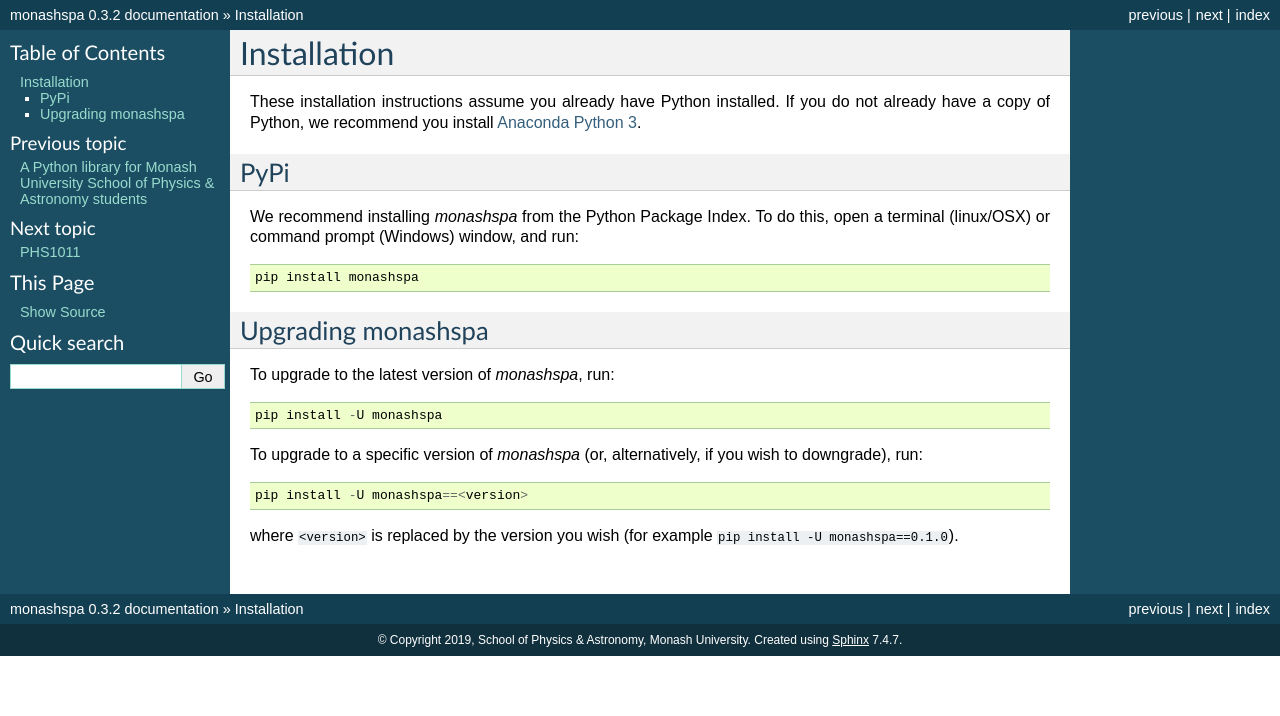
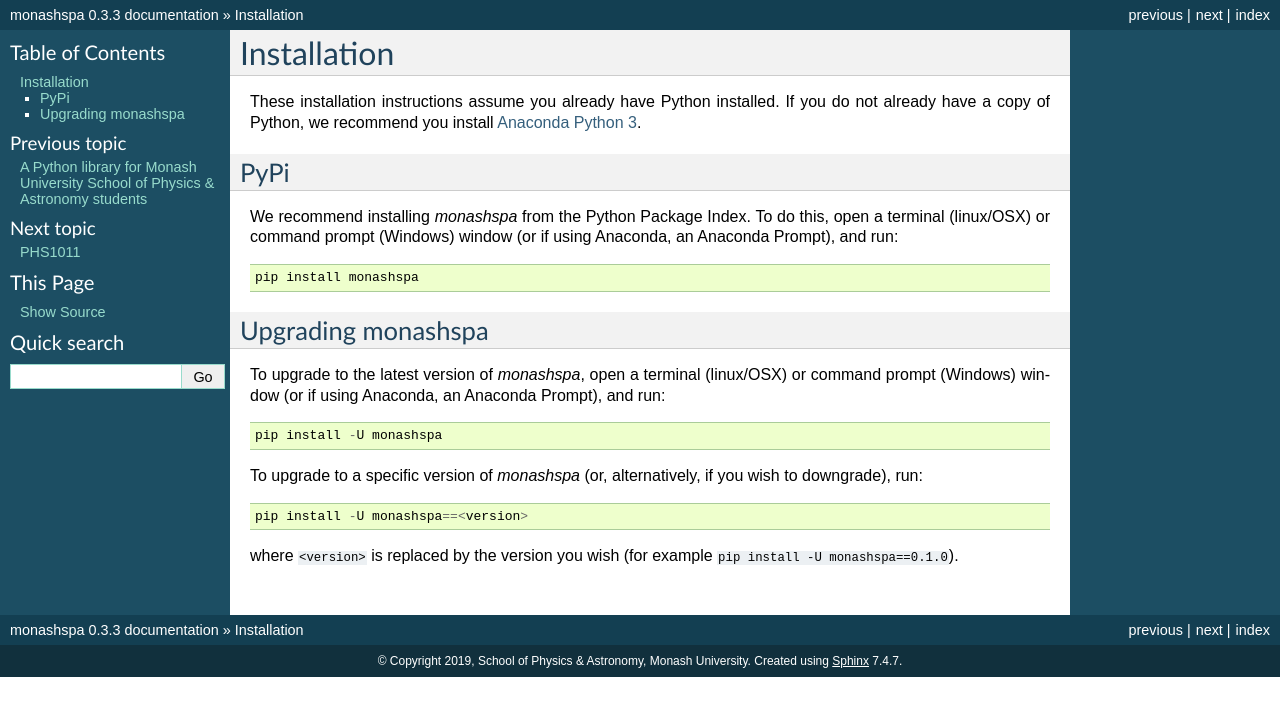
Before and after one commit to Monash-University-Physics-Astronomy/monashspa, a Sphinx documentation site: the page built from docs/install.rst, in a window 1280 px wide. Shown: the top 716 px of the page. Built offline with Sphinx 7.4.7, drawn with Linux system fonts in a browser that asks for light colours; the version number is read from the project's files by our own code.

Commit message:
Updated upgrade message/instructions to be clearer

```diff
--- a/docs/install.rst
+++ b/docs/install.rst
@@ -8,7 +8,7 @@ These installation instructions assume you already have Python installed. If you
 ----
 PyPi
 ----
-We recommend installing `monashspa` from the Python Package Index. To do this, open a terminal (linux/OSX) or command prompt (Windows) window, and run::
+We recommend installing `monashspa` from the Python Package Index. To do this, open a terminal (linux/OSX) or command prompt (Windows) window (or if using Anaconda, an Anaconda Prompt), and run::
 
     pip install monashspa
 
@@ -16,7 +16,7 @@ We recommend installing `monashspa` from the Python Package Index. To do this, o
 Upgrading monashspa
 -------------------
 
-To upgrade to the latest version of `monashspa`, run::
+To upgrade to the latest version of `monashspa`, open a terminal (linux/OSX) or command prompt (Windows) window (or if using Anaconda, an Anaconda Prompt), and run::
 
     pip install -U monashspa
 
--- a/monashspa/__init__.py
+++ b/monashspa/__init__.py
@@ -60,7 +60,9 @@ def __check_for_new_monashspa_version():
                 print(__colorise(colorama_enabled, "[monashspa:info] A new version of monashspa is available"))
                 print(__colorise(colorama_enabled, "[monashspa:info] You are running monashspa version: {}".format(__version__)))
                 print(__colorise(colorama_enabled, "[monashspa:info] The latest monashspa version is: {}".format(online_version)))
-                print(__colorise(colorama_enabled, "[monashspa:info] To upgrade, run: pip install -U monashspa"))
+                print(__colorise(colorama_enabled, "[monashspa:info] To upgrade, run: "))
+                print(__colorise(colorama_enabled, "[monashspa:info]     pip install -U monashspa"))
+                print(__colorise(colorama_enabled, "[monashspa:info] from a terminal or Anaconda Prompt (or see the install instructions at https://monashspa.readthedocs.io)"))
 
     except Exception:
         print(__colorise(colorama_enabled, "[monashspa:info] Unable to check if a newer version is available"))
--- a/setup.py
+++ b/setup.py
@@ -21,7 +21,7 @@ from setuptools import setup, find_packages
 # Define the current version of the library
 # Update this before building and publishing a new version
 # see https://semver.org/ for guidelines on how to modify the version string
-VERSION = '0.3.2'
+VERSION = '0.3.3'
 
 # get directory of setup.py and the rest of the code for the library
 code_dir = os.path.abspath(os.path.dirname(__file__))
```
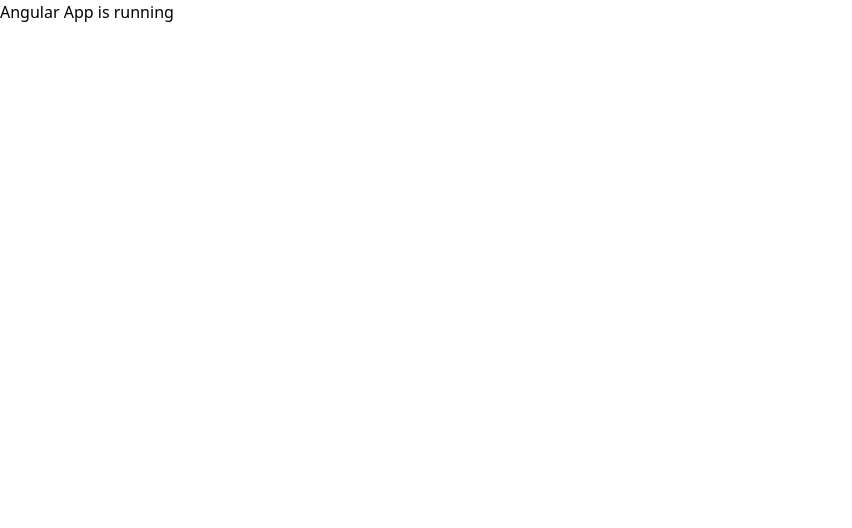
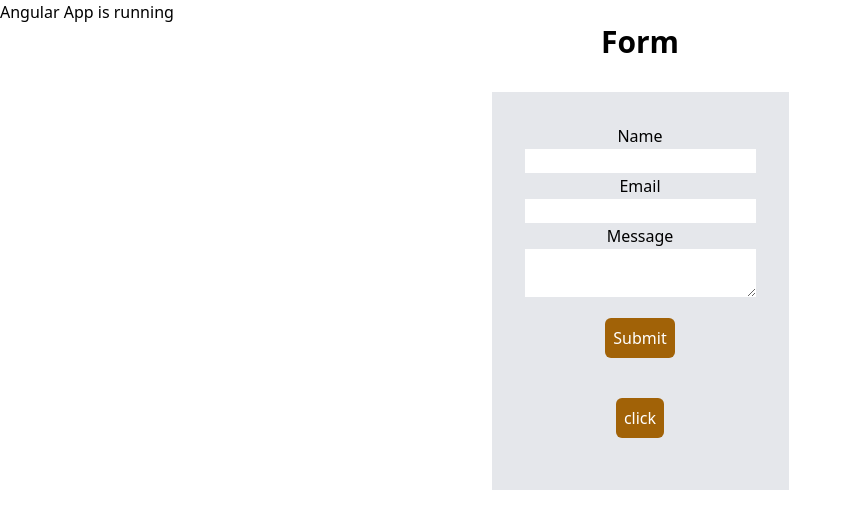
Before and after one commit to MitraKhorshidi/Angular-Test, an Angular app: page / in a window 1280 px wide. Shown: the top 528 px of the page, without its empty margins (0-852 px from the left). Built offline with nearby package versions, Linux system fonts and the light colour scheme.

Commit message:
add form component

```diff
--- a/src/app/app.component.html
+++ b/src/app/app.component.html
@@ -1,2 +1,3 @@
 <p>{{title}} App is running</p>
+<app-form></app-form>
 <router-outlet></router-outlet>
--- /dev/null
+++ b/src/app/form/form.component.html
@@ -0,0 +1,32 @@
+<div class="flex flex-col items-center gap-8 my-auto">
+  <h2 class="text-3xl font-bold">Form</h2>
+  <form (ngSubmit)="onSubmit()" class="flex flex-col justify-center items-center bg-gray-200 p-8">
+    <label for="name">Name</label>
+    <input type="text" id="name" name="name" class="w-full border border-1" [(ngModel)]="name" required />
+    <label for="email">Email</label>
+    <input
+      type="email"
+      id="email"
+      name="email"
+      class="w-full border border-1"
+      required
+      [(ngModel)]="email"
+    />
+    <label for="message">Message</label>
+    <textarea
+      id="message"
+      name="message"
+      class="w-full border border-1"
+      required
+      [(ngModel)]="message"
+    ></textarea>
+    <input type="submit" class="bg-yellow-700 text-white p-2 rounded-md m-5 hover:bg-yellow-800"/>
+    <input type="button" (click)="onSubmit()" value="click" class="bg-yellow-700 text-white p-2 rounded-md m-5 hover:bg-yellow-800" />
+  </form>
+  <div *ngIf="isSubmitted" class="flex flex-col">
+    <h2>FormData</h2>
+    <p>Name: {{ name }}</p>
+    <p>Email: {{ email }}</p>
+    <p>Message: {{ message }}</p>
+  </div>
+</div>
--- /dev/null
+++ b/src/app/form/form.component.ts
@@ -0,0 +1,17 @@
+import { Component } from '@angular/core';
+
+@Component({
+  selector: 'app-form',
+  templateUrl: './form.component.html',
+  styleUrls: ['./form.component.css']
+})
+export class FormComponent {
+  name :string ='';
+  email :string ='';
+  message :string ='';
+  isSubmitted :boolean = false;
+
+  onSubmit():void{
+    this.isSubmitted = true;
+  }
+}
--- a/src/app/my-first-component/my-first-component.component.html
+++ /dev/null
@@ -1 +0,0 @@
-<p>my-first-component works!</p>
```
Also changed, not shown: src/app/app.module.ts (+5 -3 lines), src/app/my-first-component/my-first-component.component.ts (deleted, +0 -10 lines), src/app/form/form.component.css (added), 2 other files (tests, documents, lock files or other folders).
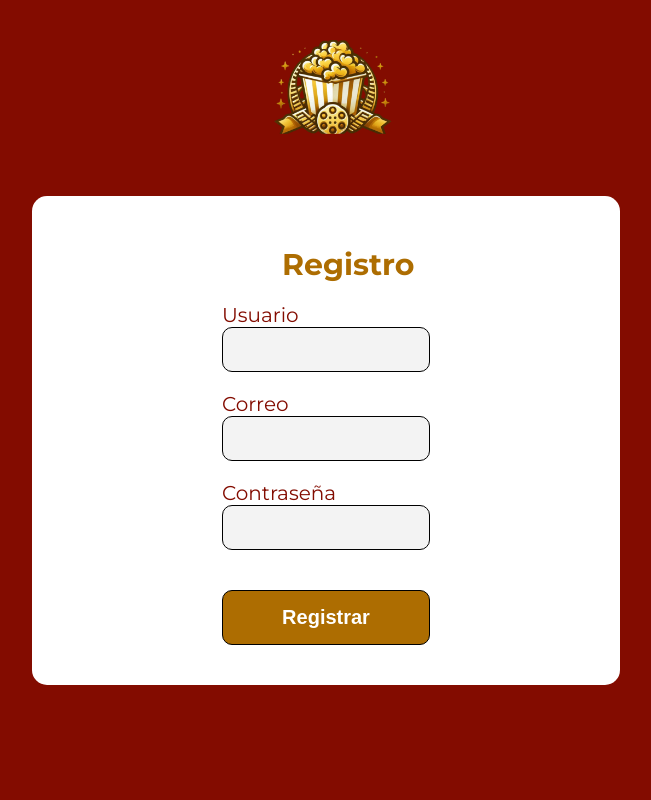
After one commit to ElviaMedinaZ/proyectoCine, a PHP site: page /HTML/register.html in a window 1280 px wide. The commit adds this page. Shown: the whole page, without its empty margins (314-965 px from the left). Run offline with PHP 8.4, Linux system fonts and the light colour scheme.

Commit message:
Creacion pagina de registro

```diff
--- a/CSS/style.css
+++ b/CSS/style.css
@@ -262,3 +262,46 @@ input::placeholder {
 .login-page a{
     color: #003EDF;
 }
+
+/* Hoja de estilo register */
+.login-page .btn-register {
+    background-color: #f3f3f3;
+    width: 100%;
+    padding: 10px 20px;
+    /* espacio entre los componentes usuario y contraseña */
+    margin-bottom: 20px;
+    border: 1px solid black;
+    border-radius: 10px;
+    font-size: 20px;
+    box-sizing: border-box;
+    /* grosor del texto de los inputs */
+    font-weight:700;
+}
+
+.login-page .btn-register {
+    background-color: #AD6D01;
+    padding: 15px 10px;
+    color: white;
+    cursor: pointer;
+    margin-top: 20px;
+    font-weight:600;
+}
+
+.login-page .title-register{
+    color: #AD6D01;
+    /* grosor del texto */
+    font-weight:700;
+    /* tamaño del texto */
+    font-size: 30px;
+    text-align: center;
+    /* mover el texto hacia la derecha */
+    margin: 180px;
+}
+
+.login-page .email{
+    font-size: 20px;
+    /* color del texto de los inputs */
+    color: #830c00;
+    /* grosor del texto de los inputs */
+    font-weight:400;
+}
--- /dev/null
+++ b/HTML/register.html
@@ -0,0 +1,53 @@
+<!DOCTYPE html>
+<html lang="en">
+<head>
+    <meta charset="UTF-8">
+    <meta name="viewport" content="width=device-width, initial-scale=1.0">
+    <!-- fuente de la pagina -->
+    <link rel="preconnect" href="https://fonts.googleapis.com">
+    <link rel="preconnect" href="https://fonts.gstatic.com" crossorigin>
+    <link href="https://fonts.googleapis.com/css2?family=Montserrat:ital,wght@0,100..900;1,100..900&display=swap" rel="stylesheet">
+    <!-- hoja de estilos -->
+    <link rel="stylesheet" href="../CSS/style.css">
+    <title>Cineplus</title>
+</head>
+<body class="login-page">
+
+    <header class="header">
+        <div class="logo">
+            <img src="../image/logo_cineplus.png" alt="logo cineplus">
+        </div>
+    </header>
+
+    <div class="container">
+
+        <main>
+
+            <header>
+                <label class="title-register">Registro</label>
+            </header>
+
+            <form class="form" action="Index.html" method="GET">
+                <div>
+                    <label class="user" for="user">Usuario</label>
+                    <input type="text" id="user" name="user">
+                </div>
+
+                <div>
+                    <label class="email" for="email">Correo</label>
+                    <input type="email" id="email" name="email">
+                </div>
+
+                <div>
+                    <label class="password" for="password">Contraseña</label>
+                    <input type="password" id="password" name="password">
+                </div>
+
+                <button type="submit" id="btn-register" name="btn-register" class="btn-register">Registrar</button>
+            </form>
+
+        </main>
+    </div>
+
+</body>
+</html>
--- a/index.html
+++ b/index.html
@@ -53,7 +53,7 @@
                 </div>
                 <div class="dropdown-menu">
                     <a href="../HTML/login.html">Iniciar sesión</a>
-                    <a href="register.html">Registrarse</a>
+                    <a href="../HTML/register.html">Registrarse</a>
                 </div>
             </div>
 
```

**What is required:**
Which lines hold the word "rounded"? Copy each of them from the records.

**The completed task:**
+    <input type="submit" class="bg-yellow-700 text-white p-2 rounded-md m-5 hover:bg-yellow-800"/>
+    <input type="button" (click)="onSubmit()" value="click" class="bg-yellow-700 text-white p-2 rounded-md m-5 hover:bg-yellow-800" />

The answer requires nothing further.